Try these breathing exercises.
- Slow Breathing: Exhaling and Inhaling slowly.
- Light Accelerated breathing: Breathing in and out rapidly. Generally preferable during the last stages of labor.
- Transition breathing: Taking 2 breaths rapidly while inhaling and then exhaling slowly.
Some effective positions you can try to ease your pain are:
- Side Lying
- Lying down on hands and knees
- Leaning Forward with support
- Sitting on Toilet
Other ways to relax include
- Make releasing noises like chants, hums, and moans when you feel the need to.
- Take advantage of gravity to help push the baby along: try standing and leaning against your partner, sitting and leaning over a chair, kneeling on all fours, walking slowly, or relaxing in the shower.
- Try to walk in between contractions.
- Sway, rock, and dance to keep your pelvis mobile.
- Consider water therapy: soak in the Jacuzzi, bathtub, or shower.
- Have your partner or a friend give you a massage or offer you support so that you can stand and let gravity do the work.
- Urinate frequently.
- Distract yourself with music, television, or meditation.
The transitional phase
The transitional phase is the shortest but most difficult stages of all. This is when you will wish that someone should either kill you or get this baby out.
This is also not a good time to get an epidural. You can get your last dose at 7 cm. This will help prevent the feeling of numbness in the muscles you need to push.
This is the phase when you will need your support person the most, so make sure to have a good Douala, midwife or nurse by your side.
The transition will last about 30 min-2 hrs.Your cervix will dilate from 8 cm to 10 cm (same size as the baby’s head). Contractions during this phase will last about 60-90 seconds with a 30 second-2 minute rest in between. They can overlap. This is the hardest phase but also the shortest.You might experience hot flashes, chills, shakiness, nausea, and vomiting.
Stage two of labor and delivery:
This stage is the pushing stage. You will naturally feel a strong urge to push by the end of stage 1. It can last from anywhere between 20 minutes to 2 hours.
You will have strong contractions lasting for 45-90 seconds with a gap of 3-5 minutes.
With each contraction and push, your abdominal muscles put pressure on the baby to move through the birth canal. When a contraction finishes, the uterus relaxes and the baby’s head recedes slightly. After a while, the area between your vagina and anus, called the perineum, will start to bulge and the baby’s scalp will become visible. These contractions will move the baby further down and down. You will suddenly feel a strong, burning sensation called ‘crowning’, the process when the baby’s head comes out of the vagina. This is also when you experience the maximum pain.

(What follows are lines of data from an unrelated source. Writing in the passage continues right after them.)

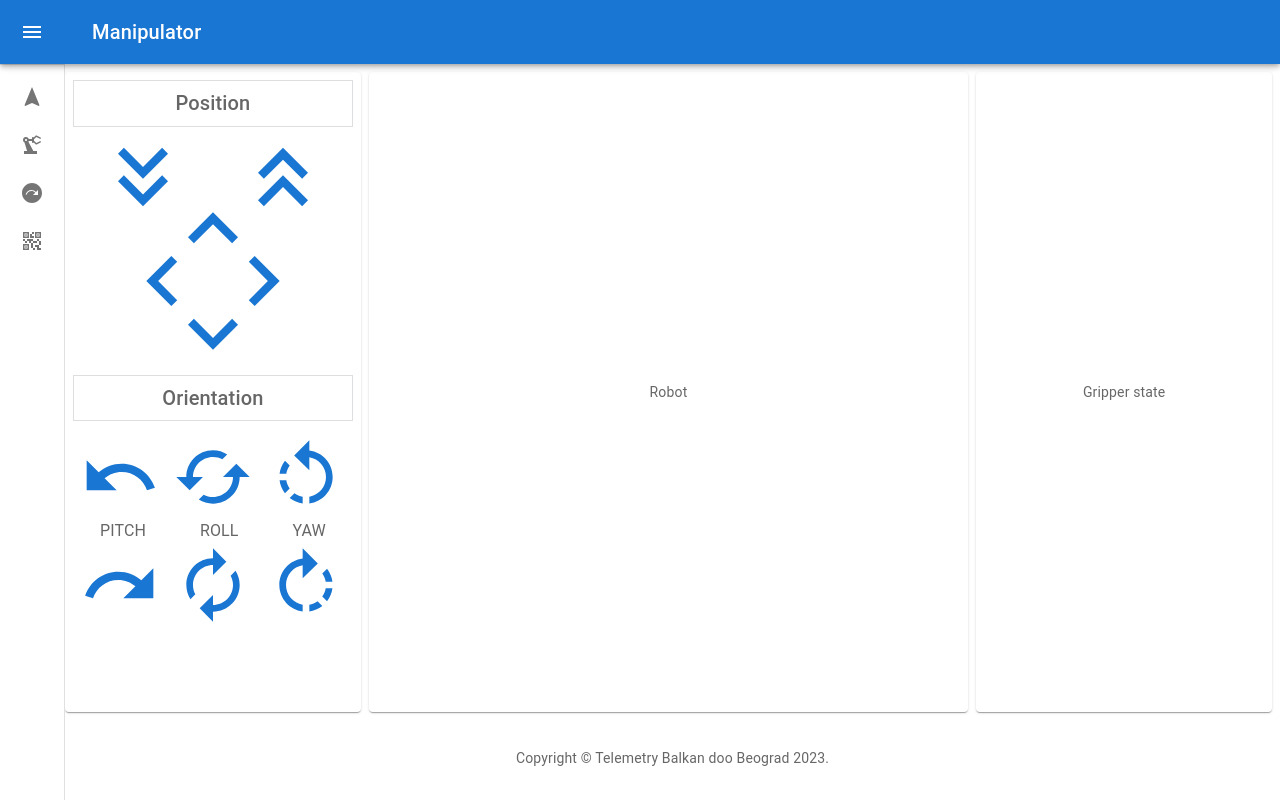
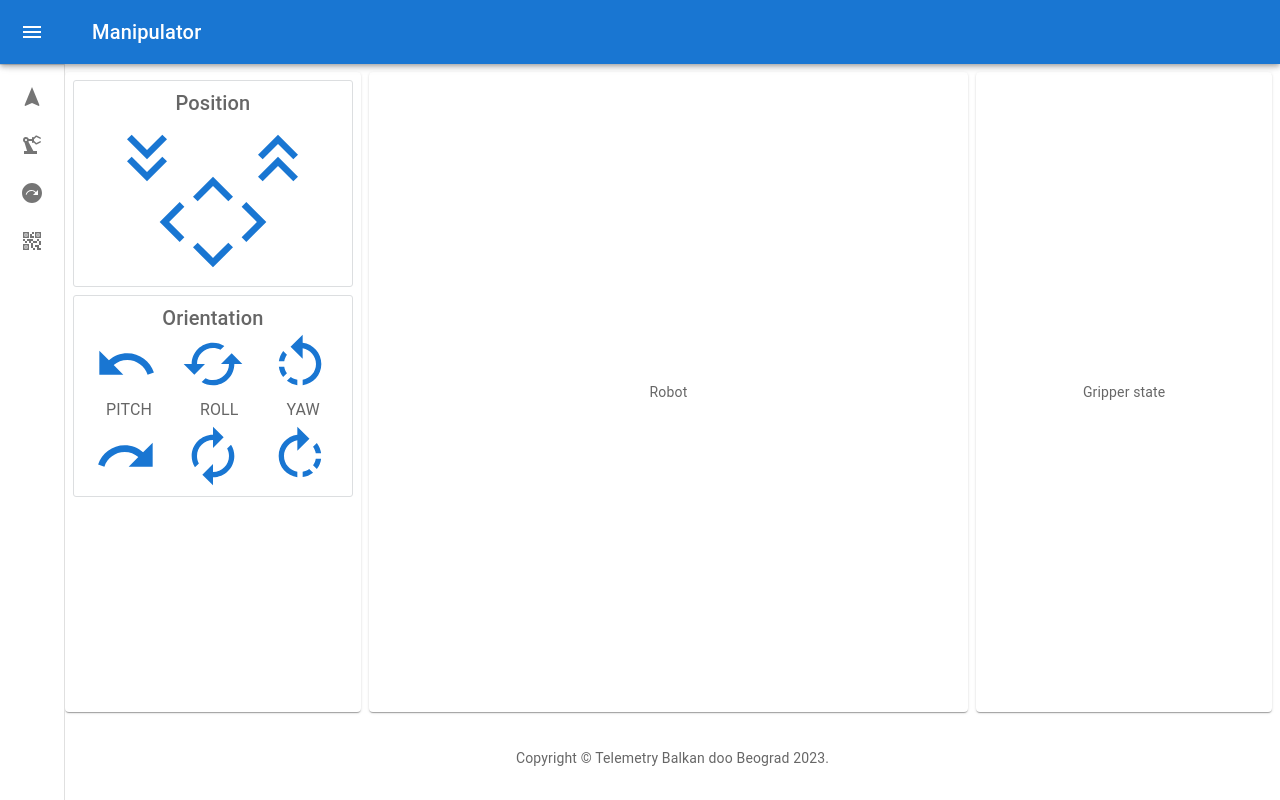
Before and after one commit to sergei-nntu/orb, a React (Create React App) app in the folder web/: page /manipulator in a window 1280 px wide. Built offline with nearby package versions, Linux system fonts and the light colour scheme; the HTML template or start-up script is replaced by a standard one; what blockly would draw is missing.

Commit message:
Component styles were recycled

```diff
--- a/web/src/pages/manipulator/components/Pose/Orientation/Orientation.tsx
+++ b/web/src/pages/manipulator/components/Pose/Orientation/Orientation.tsx
@@ -1,5 +1,5 @@
 import React from 'react';
-import {StyledTitleBox} from "../../StyledComponents/StyledComponents";
+import {StyledBox} from "../../StyledComponents/StyledComponents";
 import RotateLeftIcon from '@mui/icons-material/RotateLeft';
 import RotateRightIcon from '@mui/icons-material/RotateRight';
 import UndoIcon from '@mui/icons-material/Undo';
@@ -10,20 +10,18 @@ import Typography from "@mui/material/Typography";
 import {Box} from "@mui/material";
 
 const ArrowStyle = {
-    fontSize: '80px',
+    fontSize: '8vh',
 };
 
 export default function Orientation() {
     return (
         <>
-            <StyledTitleBox sx={{mt: 1}}>
+            <StyledBox sx={{mt: 1}}>
                 Orientation
-            </StyledTitleBox>
                 <Box
                     sx={{
                         display: "flex",
                         justifyContent: "space-around",
-                    mt: 2
                     }}
                 >
                     <UndoIcon style={ArrowStyle} color="primary" />
@@ -57,6 +55,8 @@ export default function Orientation() {
                     <AutorenewIcon style={ArrowStyle} color="primary" />
                     <RotateRightIcon style={ArrowStyle} color="primary" />
                 </Box>
+            </StyledBox>
+
         </>
     );
 }
--- a/web/src/pages/manipulator/components/Pose/Position/Position.tsx
+++ b/web/src/pages/manipulator/components/Pose/Position/Position.tsx
@@ -6,10 +6,10 @@ import KeyboardArrowRightSharpIcon from '@mui/icons-material/KeyboardArrowRightS
 import KeyboardDoubleArrowDownSharpIcon from '@mui/icons-material/KeyboardDoubleArrowDownSharp';
 import KeyboardDoubleArrowUpSharpIcon from '@mui/icons-material/KeyboardDoubleArrowUpSharp';
 import { Box } from '@mui/material';
-import {StyledTitleBox} from "../../StyledComponents/StyledComponents";
+import {StyledBox} from "../../StyledComponents/StyledComponents";
 
 const ArrowStyle = {
-    fontSize: '100px',
+    fontSize: '10vh',
 };
 
 export default function Position() {
@@ -68,10 +68,8 @@ export default function Position() {
 
     return (
         <>
-            <StyledTitleBox>
+            <StyledBox>
                 Position
-            </StyledTitleBox>
-
                 <Box
                     sx={{
                         display: "flex",
@@ -150,6 +148,7 @@ export default function Position() {
                         onMouseLeave={handleArrowMouseUp("s")}
                     />
                 </Box>
+            </StyledBox>
         </>
     );
 }
--- a/web/src/pages/manipulator/components/StyledComponents/StyledComponents.ts
+++ b/web/src/pages/manipulator/components/StyledComponents/StyledComponents.ts
@@ -10,10 +10,12 @@ export const Item = styled(Paper)(({ theme }) => ({
     color: theme.palette.text.secondary,
 }));
 
-export const StyledTitleBox = styled(Box)(({ theme }) => ({
+export const StyledBox = styled(Box)(({ theme }) => ({
+    backgroundColor: theme.palette.mode === 'dark' ? '#1A2027' : '#fff',
     textAlign: 'center',
     padding: theme.spacing(1),
     border: theme.palette.mode === 'dark' ? "1px solid grey" : "1px solid #dcdee0",
+    borderRadius: "3px",
     fontSize: "20px",
     fontWeight: "500",
     minHeight: "10px",
```
Lines whose indentation alone changed are shown as unchanged.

After the baby’s head is out, the doctor is going to take maximum care to take out baby’s shoulder one by one. The rest of the body is easy.

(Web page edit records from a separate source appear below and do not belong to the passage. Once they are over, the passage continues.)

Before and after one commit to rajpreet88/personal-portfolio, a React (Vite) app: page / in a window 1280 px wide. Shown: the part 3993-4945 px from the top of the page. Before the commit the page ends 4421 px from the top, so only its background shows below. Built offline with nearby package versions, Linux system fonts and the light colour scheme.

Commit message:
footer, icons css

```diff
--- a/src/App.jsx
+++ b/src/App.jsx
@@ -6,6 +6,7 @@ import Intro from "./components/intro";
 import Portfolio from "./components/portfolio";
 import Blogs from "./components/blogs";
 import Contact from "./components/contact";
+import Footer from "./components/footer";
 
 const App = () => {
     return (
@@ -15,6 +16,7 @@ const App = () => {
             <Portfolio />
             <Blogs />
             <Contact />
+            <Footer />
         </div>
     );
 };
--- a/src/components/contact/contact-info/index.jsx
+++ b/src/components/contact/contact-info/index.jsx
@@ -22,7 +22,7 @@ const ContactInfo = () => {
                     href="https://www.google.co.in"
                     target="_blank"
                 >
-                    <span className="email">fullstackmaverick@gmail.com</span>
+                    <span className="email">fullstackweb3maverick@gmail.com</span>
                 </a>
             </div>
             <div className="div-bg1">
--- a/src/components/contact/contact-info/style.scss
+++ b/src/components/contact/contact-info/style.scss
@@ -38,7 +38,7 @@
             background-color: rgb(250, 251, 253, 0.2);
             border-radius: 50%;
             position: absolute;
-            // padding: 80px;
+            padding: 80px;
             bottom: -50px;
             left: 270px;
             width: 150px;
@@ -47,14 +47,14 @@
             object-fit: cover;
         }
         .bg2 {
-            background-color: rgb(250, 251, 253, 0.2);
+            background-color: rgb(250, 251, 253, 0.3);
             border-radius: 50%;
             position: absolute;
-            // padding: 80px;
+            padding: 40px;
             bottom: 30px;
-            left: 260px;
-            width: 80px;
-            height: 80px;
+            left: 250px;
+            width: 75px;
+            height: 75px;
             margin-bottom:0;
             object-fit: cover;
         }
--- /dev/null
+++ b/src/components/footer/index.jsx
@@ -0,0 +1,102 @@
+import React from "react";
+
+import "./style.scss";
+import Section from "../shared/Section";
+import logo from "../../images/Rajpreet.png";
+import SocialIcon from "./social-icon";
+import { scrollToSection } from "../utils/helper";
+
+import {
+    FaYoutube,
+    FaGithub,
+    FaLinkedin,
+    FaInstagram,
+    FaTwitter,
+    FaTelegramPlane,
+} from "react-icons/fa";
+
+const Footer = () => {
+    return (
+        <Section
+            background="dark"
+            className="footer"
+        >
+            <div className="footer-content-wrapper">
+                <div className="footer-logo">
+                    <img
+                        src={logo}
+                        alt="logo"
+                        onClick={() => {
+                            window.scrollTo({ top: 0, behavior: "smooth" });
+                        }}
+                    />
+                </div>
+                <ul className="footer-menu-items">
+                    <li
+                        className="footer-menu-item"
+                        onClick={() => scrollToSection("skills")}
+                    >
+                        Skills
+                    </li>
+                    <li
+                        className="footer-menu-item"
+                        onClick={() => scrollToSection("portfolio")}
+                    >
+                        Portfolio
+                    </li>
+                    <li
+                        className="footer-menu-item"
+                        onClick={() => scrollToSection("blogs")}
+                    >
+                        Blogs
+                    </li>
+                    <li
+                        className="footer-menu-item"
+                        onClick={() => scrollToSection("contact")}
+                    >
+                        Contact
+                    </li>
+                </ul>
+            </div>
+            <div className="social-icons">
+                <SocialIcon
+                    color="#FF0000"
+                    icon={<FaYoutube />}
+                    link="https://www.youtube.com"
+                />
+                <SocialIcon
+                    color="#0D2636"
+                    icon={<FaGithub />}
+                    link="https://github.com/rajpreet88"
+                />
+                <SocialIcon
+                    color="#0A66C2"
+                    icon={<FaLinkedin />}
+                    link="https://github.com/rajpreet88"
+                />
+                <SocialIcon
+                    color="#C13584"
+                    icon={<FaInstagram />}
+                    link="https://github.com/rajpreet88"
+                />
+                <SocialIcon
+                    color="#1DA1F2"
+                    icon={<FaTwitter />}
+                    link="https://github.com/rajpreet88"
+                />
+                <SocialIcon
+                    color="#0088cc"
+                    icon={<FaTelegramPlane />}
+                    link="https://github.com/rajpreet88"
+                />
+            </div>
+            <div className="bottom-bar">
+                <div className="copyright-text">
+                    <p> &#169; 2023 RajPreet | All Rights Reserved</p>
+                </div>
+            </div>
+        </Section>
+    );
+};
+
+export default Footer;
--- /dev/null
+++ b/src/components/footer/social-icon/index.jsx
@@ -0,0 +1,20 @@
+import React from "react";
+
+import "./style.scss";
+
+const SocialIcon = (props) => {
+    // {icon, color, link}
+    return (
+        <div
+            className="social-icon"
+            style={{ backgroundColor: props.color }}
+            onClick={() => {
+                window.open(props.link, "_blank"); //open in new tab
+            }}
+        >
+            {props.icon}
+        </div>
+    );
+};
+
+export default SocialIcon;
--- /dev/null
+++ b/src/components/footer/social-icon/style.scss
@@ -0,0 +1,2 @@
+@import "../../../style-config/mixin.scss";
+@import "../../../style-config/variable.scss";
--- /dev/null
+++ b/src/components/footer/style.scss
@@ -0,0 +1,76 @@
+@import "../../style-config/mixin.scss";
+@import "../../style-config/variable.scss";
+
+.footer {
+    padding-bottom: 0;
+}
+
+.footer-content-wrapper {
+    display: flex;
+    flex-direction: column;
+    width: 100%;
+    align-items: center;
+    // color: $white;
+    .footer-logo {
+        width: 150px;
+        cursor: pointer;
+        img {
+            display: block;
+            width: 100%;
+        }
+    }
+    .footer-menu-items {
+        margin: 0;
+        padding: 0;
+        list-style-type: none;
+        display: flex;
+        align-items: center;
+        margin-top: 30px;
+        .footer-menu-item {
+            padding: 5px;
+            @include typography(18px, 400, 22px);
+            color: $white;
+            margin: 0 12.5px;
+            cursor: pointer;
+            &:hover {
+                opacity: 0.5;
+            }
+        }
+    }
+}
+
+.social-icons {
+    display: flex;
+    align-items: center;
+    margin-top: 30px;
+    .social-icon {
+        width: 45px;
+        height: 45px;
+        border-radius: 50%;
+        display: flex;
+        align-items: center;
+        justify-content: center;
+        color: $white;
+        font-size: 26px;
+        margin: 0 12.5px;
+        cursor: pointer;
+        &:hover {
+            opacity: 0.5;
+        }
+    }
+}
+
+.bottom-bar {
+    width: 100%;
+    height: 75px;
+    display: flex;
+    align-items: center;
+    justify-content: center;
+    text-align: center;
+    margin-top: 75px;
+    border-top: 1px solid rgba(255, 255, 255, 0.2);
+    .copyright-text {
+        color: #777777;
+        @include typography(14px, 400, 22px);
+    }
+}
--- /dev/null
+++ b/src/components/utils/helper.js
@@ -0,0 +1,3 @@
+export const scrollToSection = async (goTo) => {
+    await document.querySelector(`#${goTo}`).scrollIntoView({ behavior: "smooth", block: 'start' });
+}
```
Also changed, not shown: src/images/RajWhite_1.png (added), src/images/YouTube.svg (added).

Most women find this stage better than all the others because the pain is less due to an epidural and they know it’s not long before they are going to meet their little bundle of joy.
Stage three of labor and delivery
The third stage of labor is the delivery of the placenta. Now that you have your newborn baby in your arms, you might not even notice the placenta coming out.
The placenta is delivered by few painless contractions. Contractions separate the placenta from the uterine wall. It’s important that the contractions are proper otherwise the blood vessels which supported the baby and the placenta will continue to bleed profusely. If your contractions are not strong enough, you will be given oxytocin to help speed them up.
Pressure is applied to your uterus so as to push the placenta out. Umbilical Cord is gently pulled to get the placenta to come out.
After the labor is done, you are monitored closely for any complications.
Finally, you are going to experience the motherly love which everyone has been raving about. Something so different and sensitive which you have not experienced.
Describe this amazing moment in one sentence. We would love to hear your experiences.